Given records.
☆ ☆ ☆ ☆ ☆ ☆ ☆

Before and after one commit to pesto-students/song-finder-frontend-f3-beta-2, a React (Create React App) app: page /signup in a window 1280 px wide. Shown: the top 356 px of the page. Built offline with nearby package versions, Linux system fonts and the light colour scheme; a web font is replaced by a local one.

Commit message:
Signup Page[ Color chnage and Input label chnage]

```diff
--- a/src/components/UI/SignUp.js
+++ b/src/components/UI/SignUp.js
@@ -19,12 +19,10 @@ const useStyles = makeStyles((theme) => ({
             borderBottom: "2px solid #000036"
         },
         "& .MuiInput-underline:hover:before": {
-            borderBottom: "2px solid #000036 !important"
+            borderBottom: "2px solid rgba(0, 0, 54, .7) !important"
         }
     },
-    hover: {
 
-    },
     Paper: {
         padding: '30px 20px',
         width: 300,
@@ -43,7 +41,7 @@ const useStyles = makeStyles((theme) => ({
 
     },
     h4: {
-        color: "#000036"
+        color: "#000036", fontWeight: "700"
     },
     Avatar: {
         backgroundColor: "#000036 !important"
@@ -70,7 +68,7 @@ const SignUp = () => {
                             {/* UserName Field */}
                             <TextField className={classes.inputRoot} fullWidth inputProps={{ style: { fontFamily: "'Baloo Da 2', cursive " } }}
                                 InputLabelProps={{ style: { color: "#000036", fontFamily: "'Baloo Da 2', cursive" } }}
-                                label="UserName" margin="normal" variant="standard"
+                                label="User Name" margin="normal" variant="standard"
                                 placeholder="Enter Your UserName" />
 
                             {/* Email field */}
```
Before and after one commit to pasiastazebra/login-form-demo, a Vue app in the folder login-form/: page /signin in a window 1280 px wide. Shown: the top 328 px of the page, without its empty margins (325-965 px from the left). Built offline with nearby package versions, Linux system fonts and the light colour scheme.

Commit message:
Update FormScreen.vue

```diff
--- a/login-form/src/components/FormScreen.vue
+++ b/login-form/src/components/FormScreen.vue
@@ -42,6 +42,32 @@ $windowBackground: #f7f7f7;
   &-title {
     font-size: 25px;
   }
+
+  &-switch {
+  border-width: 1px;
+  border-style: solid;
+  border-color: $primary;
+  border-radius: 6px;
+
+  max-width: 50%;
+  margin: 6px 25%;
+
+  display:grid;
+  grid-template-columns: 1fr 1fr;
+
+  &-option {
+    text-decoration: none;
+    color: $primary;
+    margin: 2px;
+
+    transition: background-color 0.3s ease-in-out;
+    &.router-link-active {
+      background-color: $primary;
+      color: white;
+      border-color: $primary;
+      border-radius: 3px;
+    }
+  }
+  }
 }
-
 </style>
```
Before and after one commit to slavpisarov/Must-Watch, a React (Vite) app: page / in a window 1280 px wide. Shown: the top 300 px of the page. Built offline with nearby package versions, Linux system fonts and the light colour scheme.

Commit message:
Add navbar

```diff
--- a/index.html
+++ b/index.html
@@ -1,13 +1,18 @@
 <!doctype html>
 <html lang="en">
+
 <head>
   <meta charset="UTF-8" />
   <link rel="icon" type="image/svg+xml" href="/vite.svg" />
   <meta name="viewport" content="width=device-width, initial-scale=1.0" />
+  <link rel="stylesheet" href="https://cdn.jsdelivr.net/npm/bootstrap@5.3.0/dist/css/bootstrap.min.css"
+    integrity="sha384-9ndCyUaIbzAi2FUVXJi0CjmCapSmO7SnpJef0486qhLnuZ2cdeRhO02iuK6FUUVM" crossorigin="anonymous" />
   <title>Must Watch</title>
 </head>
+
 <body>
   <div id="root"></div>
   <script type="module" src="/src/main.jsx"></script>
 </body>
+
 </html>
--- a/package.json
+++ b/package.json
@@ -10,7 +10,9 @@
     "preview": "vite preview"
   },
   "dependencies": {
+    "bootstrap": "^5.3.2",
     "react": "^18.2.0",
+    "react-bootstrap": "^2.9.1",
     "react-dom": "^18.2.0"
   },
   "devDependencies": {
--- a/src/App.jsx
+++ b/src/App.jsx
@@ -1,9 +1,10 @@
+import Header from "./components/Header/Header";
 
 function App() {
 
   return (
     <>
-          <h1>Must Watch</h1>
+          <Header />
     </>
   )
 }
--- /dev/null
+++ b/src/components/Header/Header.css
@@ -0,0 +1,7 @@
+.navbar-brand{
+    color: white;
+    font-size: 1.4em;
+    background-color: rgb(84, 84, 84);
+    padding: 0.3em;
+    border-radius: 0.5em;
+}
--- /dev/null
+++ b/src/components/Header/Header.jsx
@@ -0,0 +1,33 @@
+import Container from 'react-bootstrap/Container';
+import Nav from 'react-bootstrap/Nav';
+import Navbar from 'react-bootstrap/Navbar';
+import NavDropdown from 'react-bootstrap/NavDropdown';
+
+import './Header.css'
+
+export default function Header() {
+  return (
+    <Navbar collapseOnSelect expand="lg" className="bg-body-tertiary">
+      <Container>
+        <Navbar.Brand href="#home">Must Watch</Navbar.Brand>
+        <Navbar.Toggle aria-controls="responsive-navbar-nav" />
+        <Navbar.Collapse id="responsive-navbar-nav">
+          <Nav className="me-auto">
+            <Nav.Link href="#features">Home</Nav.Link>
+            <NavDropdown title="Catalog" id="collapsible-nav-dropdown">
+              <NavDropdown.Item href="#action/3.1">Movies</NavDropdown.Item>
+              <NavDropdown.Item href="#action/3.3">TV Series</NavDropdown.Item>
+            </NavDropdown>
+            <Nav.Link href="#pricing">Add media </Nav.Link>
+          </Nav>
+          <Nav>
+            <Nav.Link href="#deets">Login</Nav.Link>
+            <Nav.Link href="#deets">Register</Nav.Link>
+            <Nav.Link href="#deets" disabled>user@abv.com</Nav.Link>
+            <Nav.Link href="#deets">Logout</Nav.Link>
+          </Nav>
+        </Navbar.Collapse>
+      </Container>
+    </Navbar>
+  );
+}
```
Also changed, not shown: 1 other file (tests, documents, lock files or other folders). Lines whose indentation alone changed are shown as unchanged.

☆ ☆ ☆ ☆ ☆ ☆ ☆

Print the listing in full, exactly as given.

Answer box.
Before and after one commit to pesto-students/song-finder-frontend-f3-beta-2, a React (Create React App) app: page /signup in a window 1280 px wide. Shown: the top 356 px of the page. Built offline with nearby package versions, Linux system fonts and the light colour scheme; a web font is replaced by a local one.

Commit message:
Signup Page[ Color chnage and Input label chnage]

```diff
--- a/src/components/UI/SignUp.js
+++ b/src/components/UI/SignUp.js
@@ -19,12 +19,10 @@ const useStyles = makeStyles((theme) => ({
             borderBottom: "2px solid #000036"
         },
         "& .MuiInput-underline:hover:before": {
-            borderBottom: "2px solid #000036 !important"
+            borderBottom: "2px solid rgba(0, 0, 54, .7) !important"
         }
     },
-    hover: {
 
-    },
     Paper: {
         padding: '30px 20px',
         width: 300,
@@ -43,7 +41,7 @@ const useStyles = makeStyles((theme) => ({
 
     },
     h4: {
-        color: "#000036"
+        color: "#000036", fontWeight: "700"
     },
     Avatar: {
         backgroundColor: "#000036 !important"
@@ -70,7 +68,7 @@ const SignUp = () => {
                             {/* UserName Field */}
                             <TextField className={classes.inputRoot} fullWidth inputProps={{ style: { fontFamily: "'Baloo Da 2', cursive " } }}
                                 InputLabelProps={{ style: { color: "#000036", fontFamily: "'Baloo Da 2', cursive" } }}
-                                label="UserName" margin="normal" variant="standard"
+                                label="User Name" margin="normal" variant="standard"
                                 placeholder="Enter Your UserName" />
 
                             {/* Email field */}
```
Before and after one commit to pasiastazebra/login-form-demo, a Vue app in the folder login-form/: page /signin in a window 1280 px wide. Shown: the top 328 px of the page, without its empty margins (325-965 px from the left). Built offline with nearby package versions, Linux system fonts and the light colour scheme.

Commit message:
Update FormScreen.vue

```diff
--- a/login-form/src/components/FormScreen.vue
+++ b/login-form/src/components/FormScreen.vue
@@ -42,6 +42,32 @@ $windowBackground: #f7f7f7;
   &-title {
     font-size: 25px;
   }
+
+  &-switch {
+  border-width: 1px;
+  border-style: solid;
+  border-color: $primary;
+  border-radius: 6px;
+
+  max-width: 50%;
+  margin: 6px 25%;
+
+  display:grid;
+  grid-template-columns: 1fr 1fr;
+
+  &-option {
+    text-decoration: none;
+    color: $primary;
+    margin: 2px;
+
+    transition: background-color 0.3s ease-in-out;
+    &.router-link-active {
+      background-color: $primary;
+      color: white;
+      border-color: $primary;
+      border-radius: 3px;
+    }
+  }
+  }
 }
-
 </style>
```
Before and after one commit to slavpisarov/Must-Watch, a React (Vite) app: page / in a window 1280 px wide. Shown: the top 300 px of the page. Built offline with nearby package versions, Linux system fonts and the light colour scheme.

Commit message:
Add navbar

```diff
--- a/index.html
+++ b/index.html
@@ -1,13 +1,18 @@
 <!doctype html>
 <html lang="en">
+
 <head>
   <meta charset="UTF-8" />
   <link rel="icon" type="image/svg+xml" href="/vite.svg" />
   <meta name="viewport" content="width=device-width, initial-scale=1.0" />
+  <link rel="stylesheet" href="https://cdn.jsdelivr.net/npm/bootstrap@5.3.0/dist/css/bootstrap.min.css"
+    integrity="sha384-9ndCyUaIbzAi2FUVXJi0CjmCapSmO7SnpJef0486qhLnuZ2cdeRhO02iuK6FUUVM" crossorigin="anonymous" />
   <title>Must Watch</title>
 </head>
+
 <body>
   <div id="root"></div>
   <script type="module" src="/src/main.jsx"></script>
 </body>
+
 </html>
--- a/package.json
+++ b/package.json
@@ -10,7 +10,9 @@
     "preview": "vite preview"
   },
   "dependencies": {
+    "bootstrap": "^5.3.2",
     "react": "^18.2.0",
+    "react-bootstrap": "^2.9.1",
     "react-dom": "^18.2.0"
   },
   "devDependencies": {
--- a/src/App.jsx
+++ b/src/App.jsx
@@ -1,9 +1,10 @@
+import Header from "./components/Header/Header";
 
 function App() {
 
   return (
     <>
-          <h1>Must Watch</h1>
+          <Header />
     </>
   )
 }
--- /dev/null
+++ b/src/components/Header/Header.css
@@ -0,0 +1,7 @@
+.navbar-brand{
+    color: white;
+    font-size: 1.4em;
+    background-color: rgb(84, 84, 84);
+    padding: 0.3em;
+    border-radius: 0.5em;
+}
--- /dev/null
+++ b/src/components/Header/Header.jsx
@@ -0,0 +1,33 @@
+import Container from 'react-bootstrap/Container';
+import Nav from 'react-bootstrap/Nav';
+import Navbar from 'react-bootstrap/Navbar';
+import NavDropdown from 'react-bootstrap/NavDropdown';
+
+import './Header.css'
+
+export default function Header() {
+  return (
+    <Navbar collapseOnSelect expand="lg" className="bg-body-tertiary">
+      <Container>
+        <Navbar.Brand href="#home">Must Watch</Navbar.Brand>
+        <Navbar.Toggle aria-controls="responsive-navbar-nav" />
+        <Navbar.Collapse id="responsive-navbar-nav">
+          <Nav className="me-auto">
+            <Nav.Link href="#features">Home</Nav.Link>
+            <NavDropdown title="Catalog" id="collapsible-nav-dropdown">
+              <NavDropdown.Item href="#action/3.1">Movies</NavDropdown.Item>
+              <NavDropdown.Item href="#action/3.3">TV Series</NavDropdown.Item>
+            </NavDropdown>
+            <Nav.Link href="#pricing">Add media </Nav.Link>
+          </Nav>
+          <Nav>
+            <Nav.Link href="#deets">Login</Nav.Link>
+            <Nav.Link href="#deets">Register</Nav.Link>
+            <Nav.Link href="#deets" disabled>user@abv.com</Nav.Link>
+            <Nav.Link href="#deets">Logout</Nav.Link>
+          </Nav>
+        </Navbar.Collapse>
+      </Container>
+    </Navbar>
+  );
+}
```
Also changed, not shown: 1 other file (tests, documents, lock files or other folders). Lines whose indentation alone changed are shown as unchanged.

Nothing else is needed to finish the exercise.